Twitter is also banning indirect threats of violence and will temporarily suspend accounts that fall foul of its policies.

After controversies like #gamergate brewed up, where female Twitter users were threatened and abused online, Twitter CEO Dick Costolo admitted that Twitter “sucked” at protecting its users and that enough was enough.

“We suck at dealing with abuse and trolls on the platform and we’ve sucked at it for years.

“I’m frankly ashamed of how poorly we’ve dealt with this issue during my tenure as CEO. It’s absurd. There is no excuse for it. I take full responsibility for not being more aggressive on this front.”

Today Costolo is following through on his policy of cracking down on trolls.


Director of product management Shreyas Doshi said that Twitter is updating its violent threats policy so that prohibition isn’t limited to direct, specific threats of violence but also threats or promoting violence against others.

“Our previous policy was unduly narrow and limited our ability to act on certain kinds of threatening behavior,” Doshi said. “The updated language better describes the range of prohibited content and our intention to act when users step over the line into abuse.”

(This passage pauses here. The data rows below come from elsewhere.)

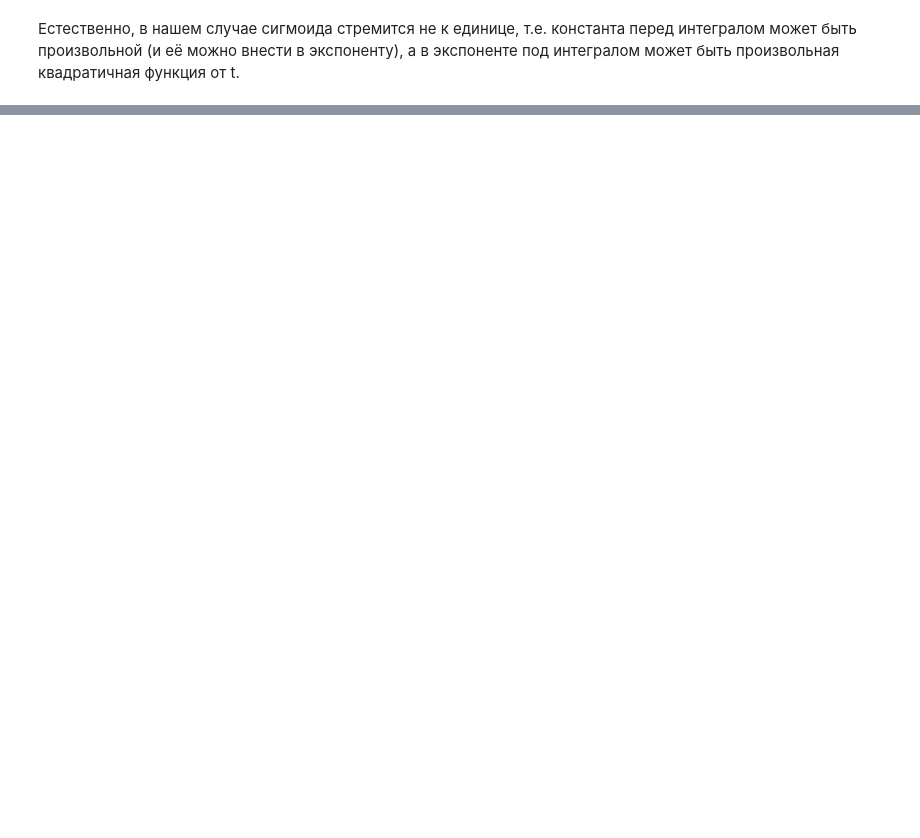
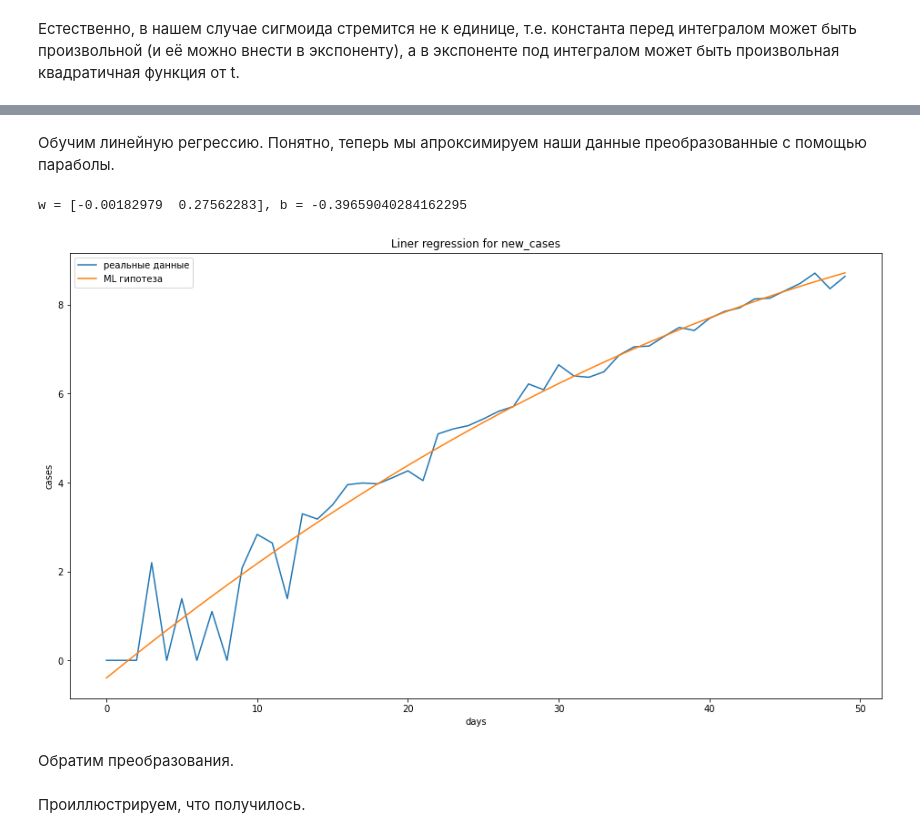
Before and after one commit to maxima1ist/made-advanced-ml-2022-hw, a Jupyter notebook: hw-1/linear_regression.ipynb, the cells around one changed output, grey strips where cells are left out. Cells and saved outputs as stored; diff of their text form; code cells hidden in the pictures; blank space fills up the shorter version.

```diff
--- a/hw-1/linear_regression.ipynb
+++ b/hw-1/linear_regression.ipynb
@@ -506,0 +518,18 @@ $$
+# %%
+days_square = [[day ** 2, day] for day in days]
+days_train_square = days_square[:CARDINALITY_OF_TRAIN]
+days_test_square = days_square[CARDINALITY_OF_TRAIN:CARDINALITY_OF_TRAIN + CARDINALITY_OF_TEST]
+# %% [markdown]
+Обучим линейную регрессию. Понятно, теперь мы апроксимируем наши данные преобразованные с помощью параболы.
+# %%
+gs_new = []
+
+parameters = linear_log(np.array(days_train_square),
+                        train_target_log["new_cases"],
+                        "new_cases", True)
+gs_new = parameters[0]
+# %% [output]
+w = [-0.00182979  0.27562283], b = -0.39659040284162295
+[figure, added]
+# %% [markdown]
+Обратим преобразования.
@@ -506,0 +540,2 @@ $$
+# %% [markdown]
+Проиллюстрируем, что получилось.
```
Also changed, not shown: parts of 36 cells of this notebook.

“On the enforcement side, in addition to other actions we already take in response to abuse violations (such as requiring users to delete content or verify their phone number), we’re introducing an additional enforcement option that gives our support team the ability to lock abusive accounts for specific periods of time. This option gives us leverage in a variety of contexts, particularly where multiple users begin harassing a particular person or group of people.”

Doshi said that Twitter has also begun to test a product feature to identify suspected abusive tweets and limit their reach.

“This feature takes into account a wide range of signals and context that frequently correlates with abuse, including the age of the account itself, and the similarity of a tweet to other content that our safety team has in the past independently determined to be abusive.

“It will not affect your ability to see content that you’ve explicitly sought out, such as tweets from accounts you follow, but instead is designed to help us limit the potential harm of abusive content. This feature does not take into account whether the content posted or followed by a user is controversial or unpopular.

“While dedicating more resources towards better responding to abuse reports is necessary and even critical, an equally important priority for us is identifying and limiting the incentives that enable and even encourage some users to engage in abuse. We’ll be monitoring how these changes discourage abuse and how they help ensure the overall health of a platform that encourages everyone’s participation.

“And as the ultimate goal is to ensure that Twitter is a safe place for the widest possible range of perspectives, we will continue to evaluate and update our approach in this critical arena,” Doshi promised.

Troll image via Shutterstock

John Kennedy is a journalist who served as editor of Silicon Republic for 17 years